The early to mid-1960s was when youth ran wild for the first time. Unlike their Teddy Boy predecessors, those in their teens openly defied society's rules. School-boys, school-leavers, mere kids, took to wearing brightly-coloured clothes. In direct contrast to the white music beloved of the Rockers, these "Mods" - as they were soon labelled by the media - listened to little but the music of their black friends in the clubs of Soho and the basement parties of Brixton. Black and white youngsters mixed freely. This was a period of spontaneous and exuberant rebellion untouched and unadulterated by market forces, which paved the way for a host of less pure and more celebrated cults: hippies, yippies and punks for example. This is an exploration of this little-known period of popular culture, charting the fashions, the music and the ideologies of the time.

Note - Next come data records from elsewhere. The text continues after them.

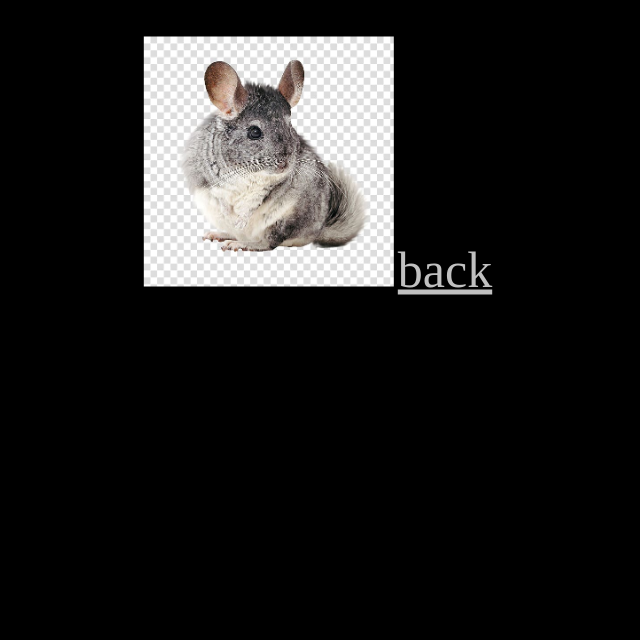
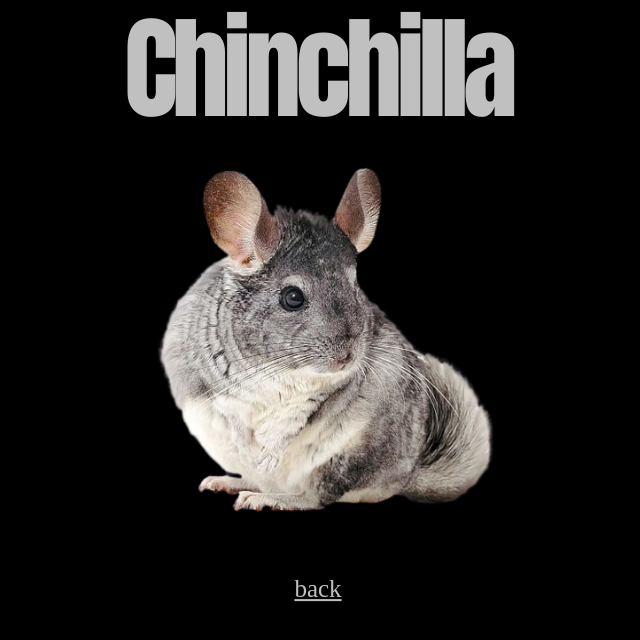
Before and after one commit to AndrewJ99/h.project, a plain HTML site: page test.html in a window 1280 px wide. Shown: the whole page, without its empty margins (322-962 px from the left). Drawn offline with Linux system fonts and the light colour scheme.

Commit message:
Add files via upload

```diff
--- a/styless.css
+++ b/styless.css
@@ -14,27 +14,30 @@ body {
 
 .header {
     position: absolute;
-    top: 10%;
+    align-items: center;
+    top: 40%;
     left: 50%;
     transform: translate(-50%, -50%);
+    display: flex;
+    flex-direction: column;
+    padding: 0px 0px 25px 0px;
 }
 
 .header a {
-    font-size: 50px;
+    font-size: 25px;
     color: silver;
 }
 
 .header img {
-    width: 250px;
-    height: 250px;
+    width: 450px;
+    height: 450px;
 }
 
 
 .header h1 {
     font-family: "Impact", sans-serif;
-    font-size: 100px;
-    font-weight: 500;
+    font-size: calc(1vw + 100px); /* Adjust the font size dynamically */    font-weight: 500;
     letter-spacing: -0.05em;
-    line-height: 175%;
-    color: #abc9ef;
+    line-height: 100%;
+    color: silver;
 }
--- a/test.html
+++ b/test.html
@@ -9,8 +9,8 @@
 <body>
     <div class="header">
         <h1>Chinchilla</h1>
-        <img src="chinchilla.jpeg" id="initialImage" onclick="">
-        <a href="index.html">back</a>
+        <img src="chinchilla.png" id="initialImage" onclick="">
+        <a id="backbutton" href="index.html">back</a>
     </div>
 </body>
 </html>
```
Also changed, not shown: index.html (+7 -6 lines), styles.css (+4 -5 lines), chinchilla.png (added).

The second part of the book is the sequel, Enlightenment and the Death of Michael Mouse, detailing the central character's journey overland from London to the Indian subcontinent, a saga of mysticism, sex, drugs and rock and roll.